● Directions for this task: In the data below, locate each line with the word "other" and list it.

● Record set:

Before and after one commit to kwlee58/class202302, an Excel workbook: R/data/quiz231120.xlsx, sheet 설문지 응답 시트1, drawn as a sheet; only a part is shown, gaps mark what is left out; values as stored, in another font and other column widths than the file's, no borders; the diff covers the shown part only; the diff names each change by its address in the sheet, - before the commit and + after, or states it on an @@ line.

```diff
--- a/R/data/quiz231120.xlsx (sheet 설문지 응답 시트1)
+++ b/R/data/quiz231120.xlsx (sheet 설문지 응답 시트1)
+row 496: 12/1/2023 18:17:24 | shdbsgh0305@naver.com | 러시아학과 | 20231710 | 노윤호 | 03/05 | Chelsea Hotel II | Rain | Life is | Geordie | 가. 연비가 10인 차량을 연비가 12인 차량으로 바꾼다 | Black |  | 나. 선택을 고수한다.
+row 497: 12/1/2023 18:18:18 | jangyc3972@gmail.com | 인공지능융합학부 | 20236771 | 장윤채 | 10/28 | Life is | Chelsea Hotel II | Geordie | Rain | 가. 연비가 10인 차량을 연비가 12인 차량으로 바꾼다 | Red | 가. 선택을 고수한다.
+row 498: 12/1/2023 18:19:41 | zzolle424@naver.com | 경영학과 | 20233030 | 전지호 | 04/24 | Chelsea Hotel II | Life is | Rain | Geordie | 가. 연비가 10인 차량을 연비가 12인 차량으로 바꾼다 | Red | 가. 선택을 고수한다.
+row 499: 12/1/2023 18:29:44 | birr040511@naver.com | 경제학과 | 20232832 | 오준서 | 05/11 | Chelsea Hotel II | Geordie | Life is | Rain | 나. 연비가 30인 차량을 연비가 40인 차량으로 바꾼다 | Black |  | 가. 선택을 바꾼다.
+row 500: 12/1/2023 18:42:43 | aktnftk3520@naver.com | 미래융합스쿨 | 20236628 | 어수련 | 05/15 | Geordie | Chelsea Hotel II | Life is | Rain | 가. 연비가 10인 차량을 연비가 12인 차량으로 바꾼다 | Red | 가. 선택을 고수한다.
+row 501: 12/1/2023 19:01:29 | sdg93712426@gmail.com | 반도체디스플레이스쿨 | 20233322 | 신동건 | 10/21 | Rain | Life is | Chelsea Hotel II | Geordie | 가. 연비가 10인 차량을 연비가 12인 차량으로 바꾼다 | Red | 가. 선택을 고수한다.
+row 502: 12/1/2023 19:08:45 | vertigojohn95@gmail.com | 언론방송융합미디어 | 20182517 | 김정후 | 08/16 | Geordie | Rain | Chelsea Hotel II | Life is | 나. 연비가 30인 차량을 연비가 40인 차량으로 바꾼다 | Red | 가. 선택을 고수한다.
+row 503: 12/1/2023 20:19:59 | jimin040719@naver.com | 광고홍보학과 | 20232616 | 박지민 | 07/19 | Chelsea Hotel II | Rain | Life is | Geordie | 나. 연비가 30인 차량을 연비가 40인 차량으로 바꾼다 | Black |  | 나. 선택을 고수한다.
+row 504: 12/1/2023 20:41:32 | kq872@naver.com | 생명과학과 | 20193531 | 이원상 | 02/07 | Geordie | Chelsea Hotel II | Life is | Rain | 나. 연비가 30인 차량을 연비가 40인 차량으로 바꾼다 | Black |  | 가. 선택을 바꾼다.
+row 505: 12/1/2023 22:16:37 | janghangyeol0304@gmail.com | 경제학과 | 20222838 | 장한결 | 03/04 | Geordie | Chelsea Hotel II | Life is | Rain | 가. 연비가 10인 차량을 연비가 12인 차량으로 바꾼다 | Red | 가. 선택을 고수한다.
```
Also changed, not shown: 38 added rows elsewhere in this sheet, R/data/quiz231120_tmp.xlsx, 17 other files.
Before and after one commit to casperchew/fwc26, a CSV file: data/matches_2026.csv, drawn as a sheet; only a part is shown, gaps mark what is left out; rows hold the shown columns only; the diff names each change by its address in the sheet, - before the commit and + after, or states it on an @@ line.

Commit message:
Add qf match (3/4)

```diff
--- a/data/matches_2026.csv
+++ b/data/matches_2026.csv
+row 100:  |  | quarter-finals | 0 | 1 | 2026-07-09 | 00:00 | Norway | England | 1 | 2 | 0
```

● Problem solution:
Before and after one commit to kwlee58/class202302, an Excel workbook: R/data/quiz231120.xlsx, sheet 설문지 응답 시트1, drawn as a sheet; only a part is shown, gaps mark what is left out; values as stored, in another font and other column widths than the file's, no borders; the diff covers the shown part only; the diff names each change by its address in the sheet, - before the commit and + after, or states it on an @@ line.
Also changed, not shown: 38 added rows elsewhere in this sheet, R/data/quiz231120_tmp.xlsx, 17 other files.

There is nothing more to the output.